At the Ahlarkapin Observatory, astronomer guides use laser pointers to walk visitors through the pristine night sky. Marvel at the Milky Way through a powerful telescope that also reveals the glittering red, blue, and white stars of the Jewel Box, Saturn’s ring, and three of its 60 moons. Thrilling!

All that’s left of the ancient city of Tulor, perfectly preserved beneath the sands of time.

Tulor

Over the centuries, windblown sand covered and protected the walls and circular dwellings of the 2800-year-old village of Tulor. An Explora guide ‒ all excursions are included for guests ‒ explained how the volcano-worshipping inhabitants ritually buried their dead in the middle of each hut. Here, huge earthenware jars dug into the ground perfectly preserved the bodies. Atacaman mummies not only pre-dated their Egyptian counterparts by more than 2000 years but were also found to be in much better condition due to the hyper-arid atmosphere of the world’s driest wilderness.

The Salar de Atacama

About 30 miles south of San Pedro, volcanoes circle the salt flats of the Salar de Atacama, a 280 square mile basin that quivers with life. Lizards laze on the fossilised rocks as water birds ‒ among them, the Andean avocet and three flamingo species ‒ thrive on little pink shrimps wriggling in the brine.

An Andean Avocet in the salt pan

Protect your feet with flip-flops or rubber shoes to enjoy a dip in the turquoise waters of the Sejar Lagoon, as spiky salt crystals encrust the shoreline and lagoon bed. You’ll be as buoyant as a wine cork even if you do emerge from the water feeling like a salted cod!

One of the geysers at El Tatio.

El Tatio

Reserve another morning to watch the sunrise through several hundred swaying plumes of spectral steam at the geyser fields in El Tatio. They lie 12, 900 feet above sea level at the base of the Andes, a two-hour bumpy bus ride from San Pedro.

The rabbity rodent found only in the Atacama region

En route large cacti stand sentry as alpacas, vicuñas, llamas and vizcacha ‒rabbit-like rodents ‒ feed on tufts of bristly wild grass.

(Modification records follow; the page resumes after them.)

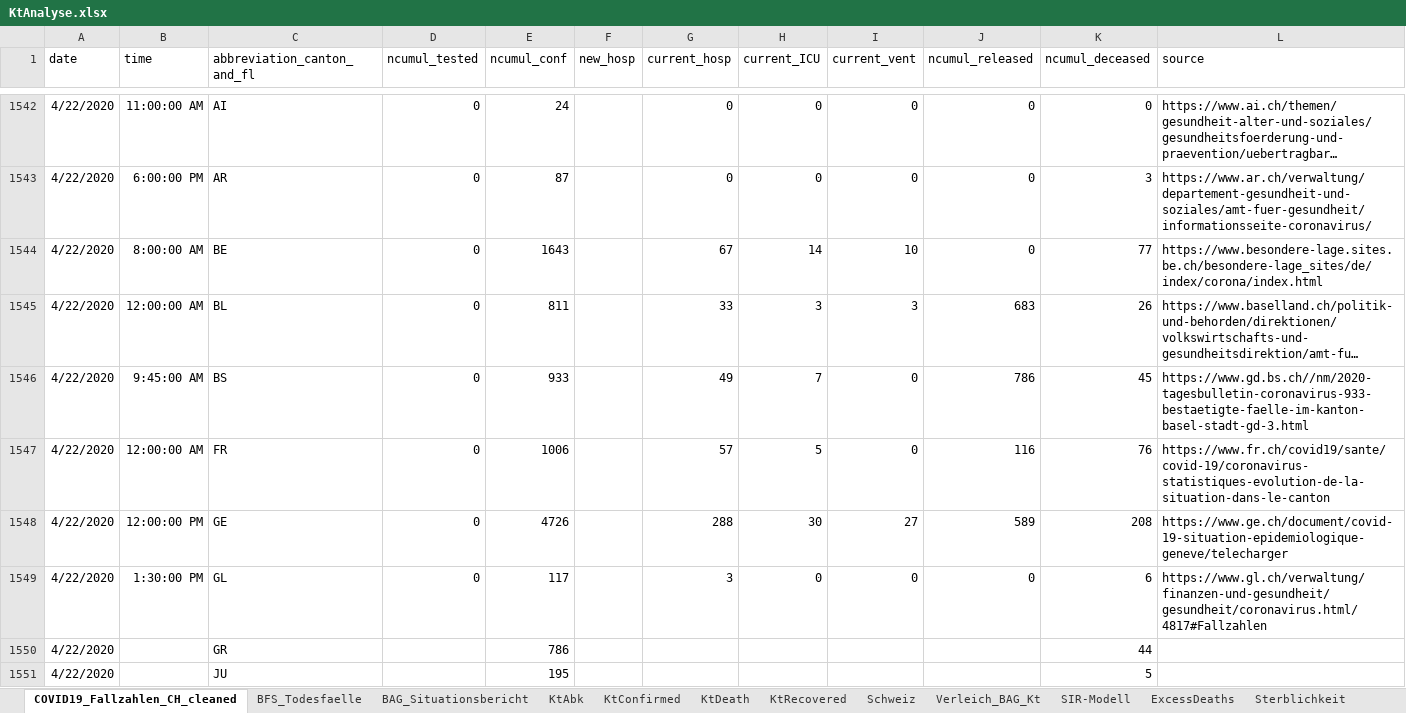
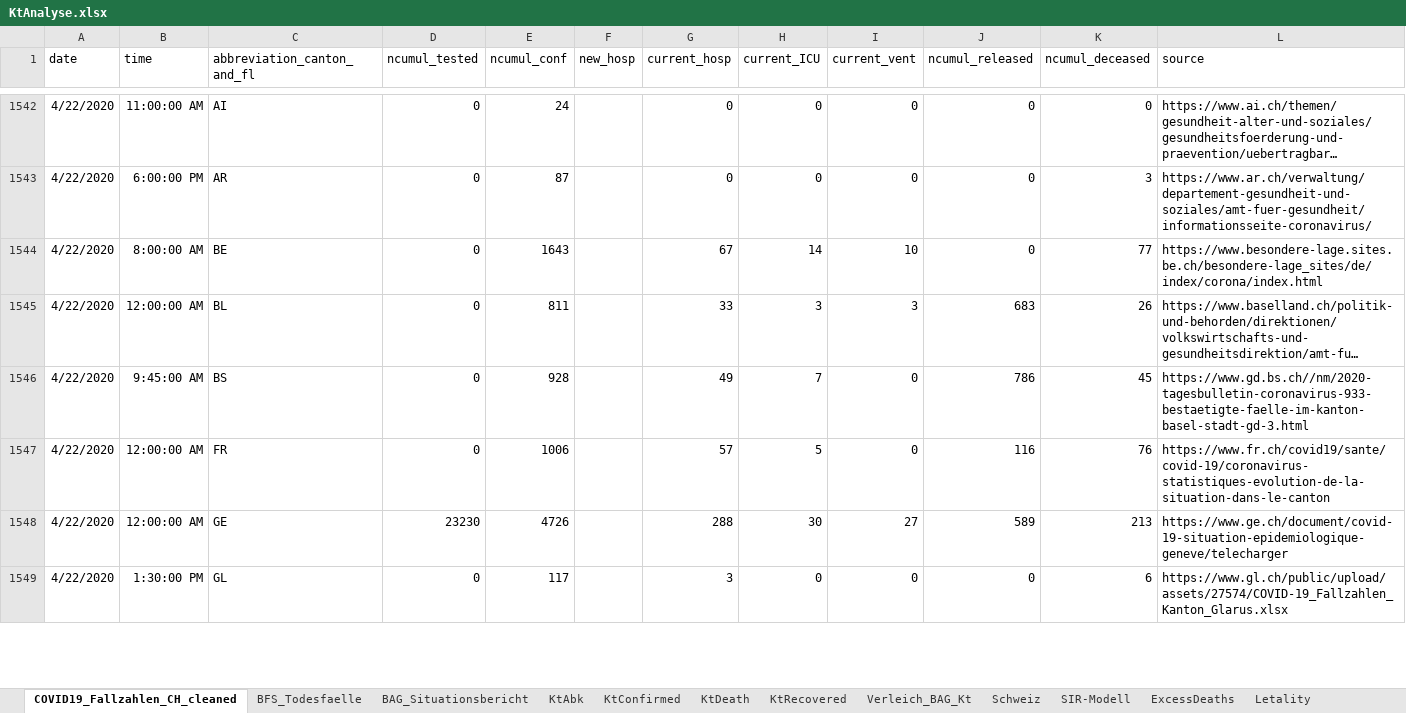
Before and after one commit to drschoella/covid_19, an Excel workbook: KtAnalyse.xlsx, sheet COVID19_Fallzahlen_CH_cleaned, drawn as a sheet; only a part is shown, gaps mark what is left out; long unchanged cells end in …; values as stored, in another font and other column widths than the file's, no borders; table styles not drawn; removed rows and columns are numbered as before the commit, all else as after; the diff covers the shown part only; the diff names each change by its address in the sheet, - before the commit and + after, or states it on an @@ line.

Commit message:
Add files via upload

```diff
--- a/KtAnalyse.xlsx (sheet COVID19_Fallzahlen_CH_cleaned)
+++ b/KtAnalyse.xlsx (sheet COVID19_Fallzahlen_CH_cleaned)
-sheet tab: Sterblichkeit
+sheet tab: Letality
@@ sheet tab order changed: COVID19_Fallzahlen_CH_cleaned | BFS_Todesfaelle | BAG_Situationsbericht | KtAbk | KtConfirmed | KtDeath | KtRecovered | Verleich_BAG_Kt | Schweiz | SIR-Modell | ExcessDeaths | Letality @@
-E1546 (ncumul_conf): 933
+E1546 (ncumul_conf): 928
-B1548 (time): 12:00:00 PM
+B1548 (time): 12:00:00 AM
-D1548 (ncumul_tested): 0
+D1548 (ncumul_tested): 23230
-K1548 (ncumul_deceased): 208
+K1548 (ncumul_deceased): 213
-L1549 (source): https://www.gl.ch/verwaltung/finanzen-und-gesundheit/gesundheit/coronavirus.html/4817#Fallzahlen
+L1549 (source): https://www.gl.ch/public/upload/assets/27574/COVID-19_Fallzahlen_Kanton_Glarus.xlsx
-row 1550: 4/22/2020 |  | GR |  | 786 |  |  |  |  |  | 44
-row 1551: 4/22/2020 |  | JU |  | 195 |  |  |  |  |  | 5
```
Also changed, not shown: 76 added rows, 20 removed rows and 1074 edited cells elsewhere in this sheet, sheet KtConfirmed, sheet KtDeath, sheet KtRecovered, sheet Verleich_BAG_Kt, sheet Schweiz, sheet Letality, 2 more sheets, formulas that keep their value, charts or pictures.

Drink in the snow-streaked peaks from your car window. You can walk around on the roof of the world in the nearby Andean meadows.

The three Marias at lunar valley

Valley of the Moon

Sodium chloride leached from the former salt lake created The Moon Valley’s otherworldly landscape of lunar-like craters, crumpled canyons and wind-swept pillars, the most iconic being the Tres Marías (Three Marys.). Gypsum crystals glitter red in the sunset, arguably the best time to visit. Nearby, the Cuevas de Sal Cañon, salt caves that resemble cascading stone waterfalls, are worth a look. Explorations involve a tight squeeze in some dark places so if you’re claustrophobic, you might prefer to bargain for exquisite llama wool scarves and colourful canvas bags at the village market instead.

Just 4km west of San Pedro, Death Valley’s unforgiving ridges and cracked earth ensures that nothing survives in its flinty surrounds. If the heat doesn’t defeat you, hire a bicycle and ride around the area, or you can succumb to that Pisco Sour craving that sings like a Siren from every bar.